|Location:||Near Versailles. North of Gravois Mills and south of Versailles. Hwy 5, then Rt TT.|
Memorial Day to Labor Day daily 9-17.
Labor Day to Memorial Day daily 9-16.
Adults USD 12, Children (4-12) USD 6.
Groups (15+): Adults USD 6, Children (4-12) USD 3.
|Classification:||Karst cave Silurian limestone (408-438 Ma)|
|Light:||Incandescent Electric Light System|
|Guided tours:||L=1,600 m, D=1 h. Wheelchair accessible.|
|Address:||Jacob's Cave, RT 2 Box 129, 23114 Highway TT, Versailles, MO 65084, +1-573-378-4374. E-mail:|
|As far as we know this information was accurate when it was published (see years in brackets), but may have changed since then.
Please check rates and details directly with the companies in question if you need more recent info.
|08-AUG-1875||discovered by Jacob Craycraft, a lead ore and barite miner.|
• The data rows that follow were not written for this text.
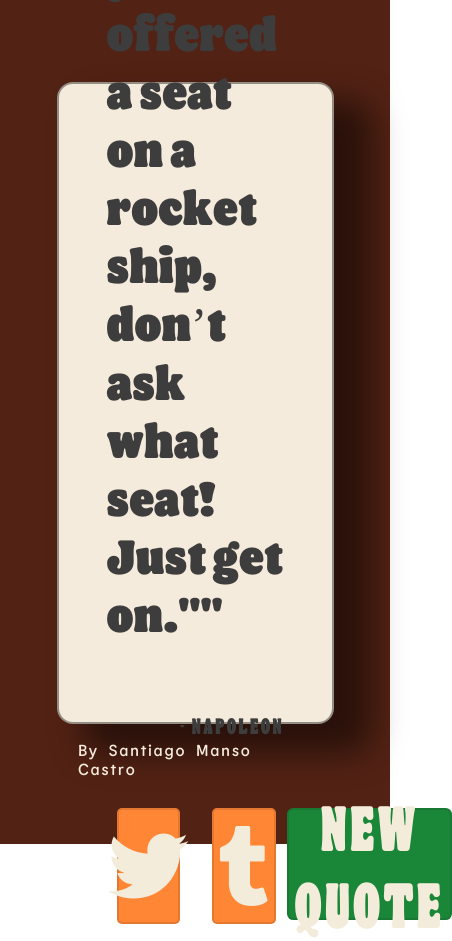
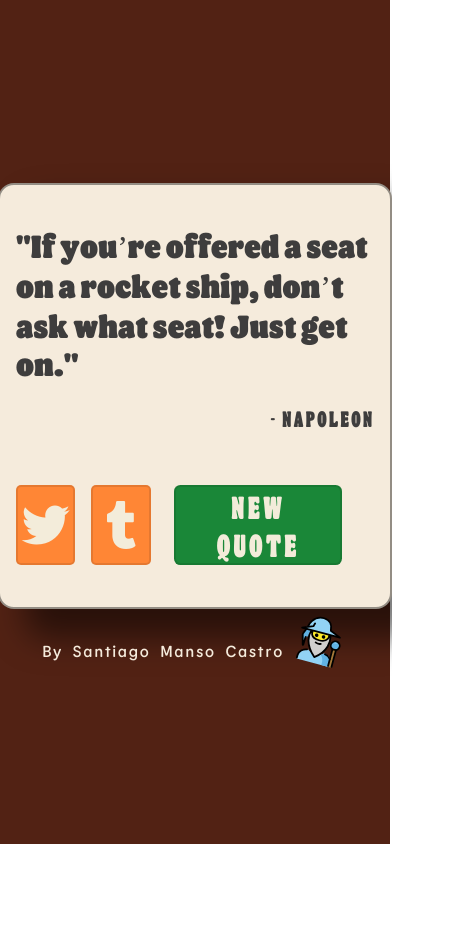
Before and after one commit to santiagomanso/random-quote-generator, a React (Create React App) app: page / in a window 390 px wide. Shown: the whole page, 452 px wide, since content can reach past the window. After the commit the page ends 844 px from the top, so only its background shows below. Built offline with nearby package versions, Linux system fonts and the light colour scheme.

Commit message:
🎨 improved responsive design

```diff
--- a/src/App.js
+++ b/src/App.js
@@ -8,7 +8,7 @@ function App() {
           <div id='text' className='text-div'>
             <p>
               "If you’re offered a seat on a rocket ship, don’t ask what seat!
-              Just get on.""
+              Just get on."
             </p>
           </div>
           <div id='author'>
@@ -31,7 +31,127 @@ function App() {
           </div>
         </div>
 
-        <p className='santi'>By Santiago Manso Castro</p>
+        <div className='footer'>
+          <p className='santi'>By Santiago Manso Castro</p>
+          <svg
+            id='emoji'
+            viewBox='0 0 72 72'
+            version='1.1'
+            xmlns='http://www.w3.org/2000/svg'
+            className='emoji-footer'
+          >
+            <g id='color'>
+              <path
+                fill='#92D3F5'
+                d='M58,25.7l-11.9-4.8c-0.2-4.3-1.9-11.3-10.6-11.6c-12,0-14.6,11-14.6,11l-1,2l-0.6,1.2L14,25.7'
+              />
+              <path
+                fill='#61B2E4'
+                d='M19.0858,25.7L16.8,31.4c-0.3115,0.5831-0.3832,1.2648-0.2,1.9L19.5,44 c0.0564,0.1933,0.2588,0.3043,0.4521,0.2479C20.0717,44.213,20.1651,44.1195,20.2,44l0.2-7.7l0.6-0.6l1-1.3l8-8.8'
+              />
+              <path
+                fill='#92D3F5'
+                d='M17,60.949v-4c0-4.9941,4.6413-9.3352,9.6335-9.3352c6,5,12.9974,4.9176,18.9974-0.0824 C50.625,47.5314,55,51.9549,55,56.949v4'
+              />
+              <path
+                fill='#61B2E4'
+                d='M45.6624,60.949v-4.0122c-0.1404-2.631-1.6486-5.3621-3.7023-7.0128 c0.9952-0.5542,2.6756-1.5633,3.6708-2.3927C50.625,47.5314,55,51.9549,55,56.949v4'
+              />
+              <path
+                fill='#61B2E4'
+                d='M53.3683,40.539c-2.5437-1.0747-3.7346-4.008-2.6599-6.5517s4.008-3.7346,6.5517-2.6599 s3.7346,4.008,2.6599,6.5517c-0.4479,1.0601-1.2477,1.9332-2.2646,2.4721'
+              />
+              <path
+                fill='#92D3F5'
+                d='M55.3145,32.4717c-0.8786,0.137-1.6948,0.5381-2.34,1.15c1.5407-0.3467,3.1393-0.3467,4.68,0 C57.0093,33.0098,56.1931,32.6087,55.3145,32.4717z'
+              />
+              <polyline
+                fill='#A57939'
+                points='57.314,61 57.314,40.539 53.314,40.539 53.314,61'
+              />
+            </g>
+            <g id='hair'>
+              <path
+                fill='#D0CFCE'
+                d='M35.7577,54.3964c13.4215-9.6934,13.0943-22.1473,11.7-27.5827h-1.7c0,0,1.5809,7.897-9.7577,7.897 s-9.496-7.897-9.496-7.897h-1.7463C23.1558,31.5588,22.3608,42.4881,35.7577,54.3964z'
+              />
+            </g>
+            <g id='skin'>
+              <path
+                fill='#FCEA2B'
+                d='M45.7577,25.8136c0,0,1.5809,8.897-9.7577,8.897s-9.496-8.897-9.496-8.897'
+              />
+            </g>
+            <g id='line'>
+              <path
+                fill='none'
+                stroke='#000000'
+                strokeLinecap='round'
+                strokeLinejoin='round'
+                strokeWidth='2'
+                d='M19.0858,25.8L16.9,31.4 c-0.3115,0.5831-0.3832,1.2648-0.2,1.9L19.5,44c0.0564,0.1933,0.2588,0.3043,0.4521,0.2479C20.0717,44.213,20.1651,44.1195,20.2,44 l0.2-7.7c0.0103-0.473,0.0775-0.943,0.2-1.4'
+              />
+              <path
+                fill='none'
+                stroke='#000000'
+                strokeLinecap='round'
+                strokeLinejoin='round'
+                strokeWidth='2'
+                d='M26.9,17.5 c-0.4245,1.0967-0.7263,2.2369-0.9,3.4l0,0l-12,4.9h44l-11.9-4.9c-0.2-4.3-2.2-11.3-10.9-11.6C22.2,9.3,20,22.8,20,22.8'
+              />
+              <path
+                fill='none'
+                stroke='#000000'
+                strokeLinecap='round'
+                strokeLinejoin='round'
+                strokeWidth='2'
+                d='M53.3683,40.59 c-2.5437-1.0747-3.7346-4.008-2.6599-6.5517s4.008-3.7346,6.5517-2.6599s3.7346,4.008,2.6599,6.5517 c-0.4479,1.0601-1.2477,1.9332-2.2646,2.4721'
+              />
+              <polyline
+                fill='none'
+                stroke='#000000'
+                strokeLinecap='round'
+                strokeLinejoin='round'
+                strokeWidth='2'
+                points='57.314,60.051 57.314,40.605 53.314,40.605 53.314,60.051'
+              />
+              <path
+                fill='none'
+                stroke='#000000'
+                strokeLinecap='round'
+                strokeLinejoin='round'
+                strokeWidth='2'
+                d='M46.4401,48.109 c2.7065,0.407,5.2719,1.9246,6.8759,4.0597'
+              />
+              <path
+                fill='none'
+                stroke='#000000'
+                strokeLinecap='round'
+                strokeLinejoin='round'
+                strokeWidth='2'
+                d='M17,60v-3 c0-4.5823,4.2159-8.3326,8.7675-8.92'
+              />
+              <path d='M42,29.9c0,1.1-0.9,2-2,2s-2-0.9-2-2s0.9-2,2-2S42,28.8,42,29.9' />
+              <path d='M34,29.9c0,1.1-0.9,2-2,2c-1.1,0-2-0.9-2-2s0.9-2,2-2C33.1,27.9,34,28.8,34,29.9' />
+              <path
+                fill='none'
+                stroke='#000000'
+                strokeLinecap='round'
+                strokeLinejoin='round'
+                strokeWidth='2'
+                d='M33,38.1c1.9,1,4.1,1,6,0'
+              />
+              <path
+                fill='none'
+                stroke='#000000'
+                strokeLinecap='round'
+                strokeLinejoin='round'
+                strokeWidth='2'
+                d='M35.7577,54.3964 c13.4215-9.6934,13.0943-22.1473,11.7-27.5827h-1.7c0,0,1.5809,7.897-9.7577,7.897s-9.496-7.897-9.496-7.897h-1.7463 C23.1558,31.5588,22.3608,42.4881,35.7577,54.3964z'
+              />
+            </g>
+          </svg>
+        </div>
       </div>
     </div>
   )
--- a/src/styles.css
+++ b/src/styles.css
@@ -23,8 +23,8 @@ body{
 #quote-box{
     display: flex;
     flex-direction: column;
+    align-items: center;
     justify-content: center;
-    align-items: center;
     height: 100vh;
     width: 100vw;
     background: #522214;
@@ -58,7 +58,7 @@ body{
     justify-content: center;
     align-items: center;
     font-family: 'Flame1';
-    font-size: 4rem;
+    font-size: 3.5rem;
     margin-left: 3rem;
 }
 
@@ -77,7 +77,7 @@ body{
     margin-bottom: 3rem;
     letter-spacing: .1rem;
     font-family: 'Flame2';
-    font-size: 3.5rem;
+    font-size: 4rem;
 }
 
 #author p{
@@ -116,7 +116,6 @@ body{
     color: #F3ECDA;
     border-radius: 5px;
     border: 2px solid rgba(0, 0, 0, 0.1);
-    height: 100%;
     font-size: 5rem;
     width: 35%;
     display: flex;
@@ -135,60 +134,171 @@ body{
     margin-right: 3rem;
     font-family: 'Flame2';
     text-transform: uppercase;
-    font-size: 4rem;
+    font-size: 5rem;
     letter-spacing: .2rem;
     word-spacing: .5rem;
     border: 2px solid rgba(0, 0, 0, 0.1);
+    border-radius: .4rem;
+}
 
-    border-radius: .4rem;
+.footer{
+    bottom: 0;
+    display: flex;
+    align-items: center;
+    justify-content: space-between;
 }
 
 .santi{
     color: #F5EBDC;
     font-family:'Poppins';
-    font-size: 2.5rem;
+    font-size: 2rem;
     letter-spacing: .1rem;
     word-spacing: .3rem;
     font-family: "Flame4";
 }
 
-@media screen and (max-width: 700px){
+.emoji-footer{
+    height: 4rem;
+    width: 4rem;
+    padding-bottom: 1.3rem;
+    transform: rotate(15deg);
+}
+
+
+/*------------ TABLETS ------------*/
+@media screen and (max-width: 1100px){
+
+    .p-2{
+        margin-top: 2rem;
+        display: flex;
+        flex-direction: column;
+        align-items: center;
+        width: 100%;
+    }
 
     .wrapper{
-        width: 90vw;
+        width: 70vw;
         height: 70vh;
+        margin: 0;
+        padding: 0;
+
     }
 
     .buttons{
-        padding: 0 10px 0 10px;
+        display: flex;
+        justify-content: space-between;
+        height: 4rem;
+        margin-left: 1rem;
+        color: #F3ECDA;
+        align-items: center;
+        user-select: none;
+    }
+
+    #text{
+        margin: 0 1rem 0 1rem;
+    }
+
+    #text p{
+        color: rgb(62, 61, 61);
+        margin: 0;
+        font-size: 2rem;
     }
 
     #author{
         font-size: 1.4rem;
+        margin: 0 1rem 2rem 0;
     }
 
-    #text{
+    .buttons{
+        margin: 0;
+        height: 5rem;
+        margin: 0 0 0 1rem;
+    }
+
+    .icon{
+        font-size: 3rem;
+        width: 35%;
+    }
+
+    .wrapper-icons{
+        gap: 1rem;
+    }
+
+    #new-quote{
         font-size: 2rem;
+    }
 
-    }
     .santi{
         font-size: 1rem;
     }
 }
 
-@media screen and (max-width: 1200px){
+/*------------ CELL PHONES portrait ------------*/
+@media screen and (max-width: 700px){
+
+    .p-2{
+        margin-top: 2rem;
+        display: flex;
+        flex-direction: column;
+        align-items: center;
+        width: 100%;
+    }
 
     .wrapper{
-        width: 70vw;
-        height: 70vh;
+        width: 100vw;
+        height: 50vh;
+        margin: 0;
+        padding: 0;
+
     }
 
     .buttons{
-        padding: 0 10px 0 10px;
+        display: flex;
+        justify-content: space-between;
+        height: 4rem;
+        margin-left: 1rem;
+        color: #F3ECDA;
+        align-items: center;
+        user-select: none;
+    }
+
+    #text{
+        margin: 0 1rem 0 1rem;
+    }
+
+    #text p{
+        color: rgb(62, 61, 61);
+        margin: 0;
+        font-size: 2rem;
+    }
+
+    #author{
+        font-size: 1.4rem;
+        margin: 0 1rem 2rem 0;
+    }
+
+    .buttons{
+        margin: 0;
+        height: 5rem;
+        margin: 0 0 0 1rem;
+    }
+
+    .icon{
+        font-size: 3rem;
+        width: 35%;
+    }
+
+    .wrapper-icons{
+        gap: 1rem;
+    }
+
+    #new-quote{
+        font-size: 2rem;
+    }
+
+    .santi{
+        font-size: 1rem;
     }
 
 
-    #text{
-        font-size: 3rem;
-    }
 }
```
Also changed, not shown: src/assets/mage.svg (added).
|09-AUG-1875||first exploration by Jacob Craycraft.|
|1932||road from Hwy 5 built and cave opened to the public with wooden planks and kerosene lights.|
|1947||purchased by Russell Hall who developed it with concrete paths and electric light.|
|1950||opened for the public.|
|1965||bought by Frank Hurley.|
|1982||entrance building burned down and a new building was erected.|
Jacob's Cave has many interesting speleothems. Soda straws, helictites and special speleothems at the ceiling called sponge works. Many stalagtites, stalagmites, curtains and rimstone pools can be seen too. A room with minerals is called the world's largest geode, although it is actually not a geode.
The cave has a display of prehistoric bones which were discovered during the development of the cave. The were identified as mastodon, bear, and peccary. Archaeological remains are ancient writings which are said to be around 2,000 years old.
It was named after the discoverer, Jacob Craycraft, a miner searching for galena, a lead ore, and barite which is locally called tiff. He was prospecting for a new vein of mineral, together with two other men and a six-year-old boy. They were digging along a fault line just east of todays cave entrance. When they were eating their noon lunch, they began throwing rocks into an animal hole. When larger rocks made hollow sounds, they became curious and opened the cave.
Jacob Craycraft made a first exploration tour the next day. He visited 800 m and wrote on a formation "Jacob Craycraft, the man who discovered this cave, 1875 August 9th". This early vandalism is now part of the tour. Three more locations were he left his name exist in the cave.
The owner Frank Hurley, who ran this show cave with his family for more than 40 years now is retiring. He is looking for a buyer or at least a leaser.